PROBLEM TO WORK ON: Produce a verbatim copy of the records, and keep the images out of it.

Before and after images
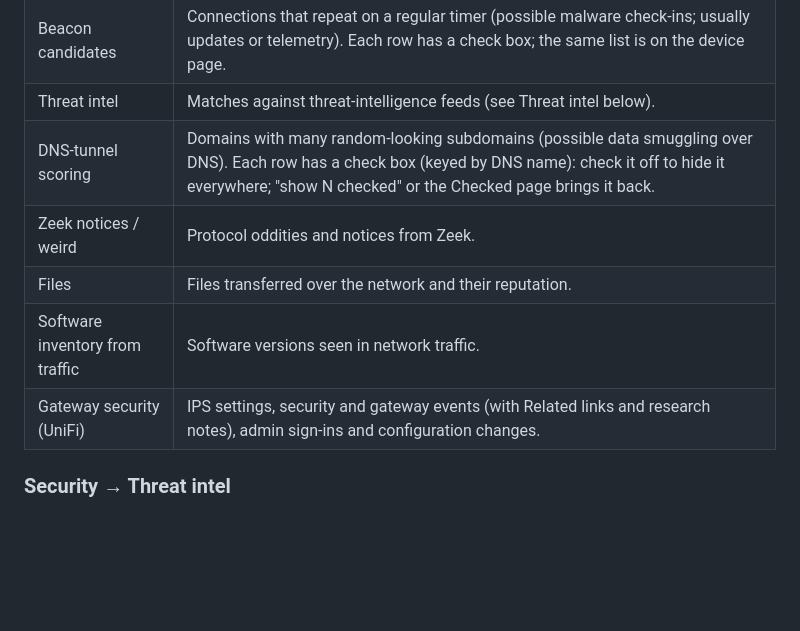
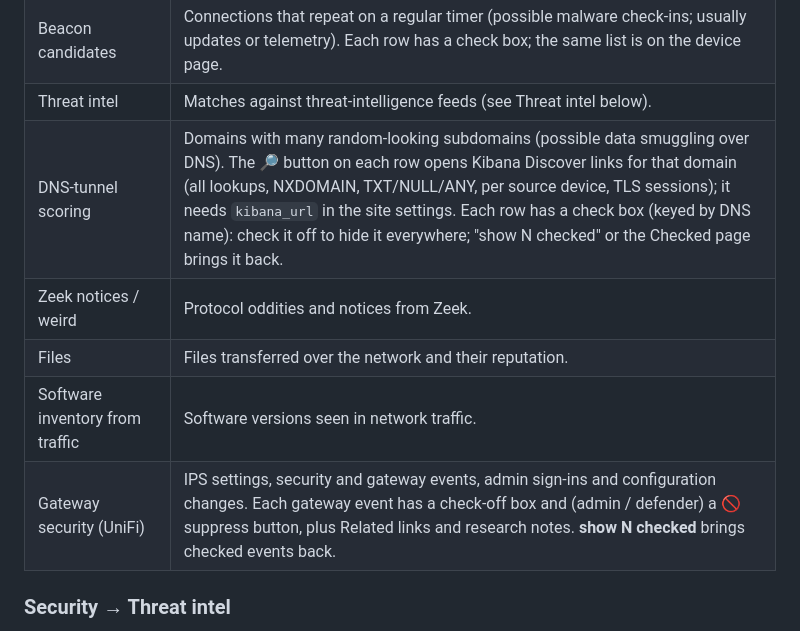
Before and after one commit to hermeslohin/netmon, a Markdown page: docs/USER_GUIDE.md, the part around one of its changes. Rendered like a GitHub page; blank space fills up the shorter version.

```diff
--- a/docs/USER_GUIDE.md
+++ b/docs/USER_GUIDE.md
@@ -252,11 +255,11 @@ The main working page.
 | Segmentation violations | Connections the zone policy doesn't allow, each with a **Clear** box. |
 | Beacon candidates | Connections that repeat on a regular timer (possible malware check-ins; usually updates or telemetry). Each row has a check box; the same list is on the device page. |
 | Threat intel | Matches against threat-intelligence feeds (see Threat intel below). |
-| DNS-tunnel scoring | Domains with many random-looking subdomains (possible data smuggling over DNS). Each row has a check box (keyed by DNS name): check it off to hide it everywhere; "show N checked" or the Checked page brings it back. |
+| DNS-tunnel scoring | Domains with many random-looking subdomains (possible data smuggling over DNS). The 🔎 button on each row opens Kibana Discover links for that domain (all lookups, NXDOMAIN, TXT/NULL/ANY, per source device, TLS sessions); it needs `kibana_url` in the site settings. Each row has a check box (keyed by DNS name): check it off to hide it everywhere; "show N checked" or the Checked page brings it back. |
 | Zeek notices / weird | Protocol oddities and notices from Zeek. |
 | Files | Files transferred over the network and their reputation. |
 | Software inventory from traffic | Software versions seen in network traffic. |
-| Gateway security (UniFi) | IPS settings, security and gateway events (with Related links and research notes), admin sign-ins and configuration changes. |
+| Gateway security (UniFi) | IPS settings, security and gateway events, admin sign-ins and configuration changes. Each gateway event has a check-off box and (admin / defender) a 🚫 suppress button, plus Related links and research notes. **show N checked** brings checked events back. |
 
 ### Security → Threat intel
 
```
Also changed, not shown: other parts of docs/USER_GUIDE.md (+5 -1 lines), docs/CORRELATION.md (+24 -6 lines), docs/img/checked.png, docs/img/posture-gateway-events.png (added), 15 other files.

ANSWER BELOW:
Before and after one commit to hermeslohin/netmon, a Markdown page: docs/USER_GUIDE.md, the part around one of its changes. Rendered like a GitHub page; blank space fills up the shorter version.

```diff
--- a/docs/USER_GUIDE.md
+++ b/docs/USER_GUIDE.md
@@ -252,11 +255,11 @@ The main working page.
 | Segmentation violations | Connections the zone policy doesn't allow, each with a **Clear** box. |
 | Beacon candidates | Connections that repeat on a regular timer (possible malware check-ins; usually updates or telemetry). Each row has a check box; the same list is on the device page. |
 | Threat intel | Matches against threat-intelligence feeds (see Threat intel below). |
-| DNS-tunnel scoring | Domains with many random-looking subdomains (possible data smuggling over DNS). Each row has a check box (keyed by DNS name): check it off to hide it everywhere; "show N checked" or the Checked page brings it back. |
+| DNS-tunnel scoring | Domains with many random-looking subdomains (possible data smuggling over DNS). The 🔎 button on each row opens Kibana Discover links for that domain (all lookups, NXDOMAIN, TXT/NULL/ANY, per source device, TLS sessions); it needs `kibana_url` in the site settings. Each row has a check box (keyed by DNS name): check it off to hide it everywhere; "show N checked" or the Checked page brings it back. |
 | Zeek notices / weird | Protocol oddities and notices from Zeek. |
 | Files | Files transferred over the network and their reputation. |
 | Software inventory from traffic | Software versions seen in network traffic. |
-| Gateway security (UniFi) | IPS settings, security and gateway events (with Related links and research notes), admin sign-ins and configuration changes. |
+| Gateway security (UniFi) | IPS settings, security and gateway events, admin sign-ins and configuration changes. Each gateway event has a check-off box and (admin / defender) a 🚫 suppress button, plus Related links and research notes. **show N checked** brings checked events back. |
 
 ### Security → Threat intel
 
```
Also changed, not shown: other parts of docs/USER_GUIDE.md (+5 -1 lines), docs/CORRELATION.md (+24 -6 lines), docs/img/checked.png, docs/img/posture-gateway-events.png (added), 15 other files.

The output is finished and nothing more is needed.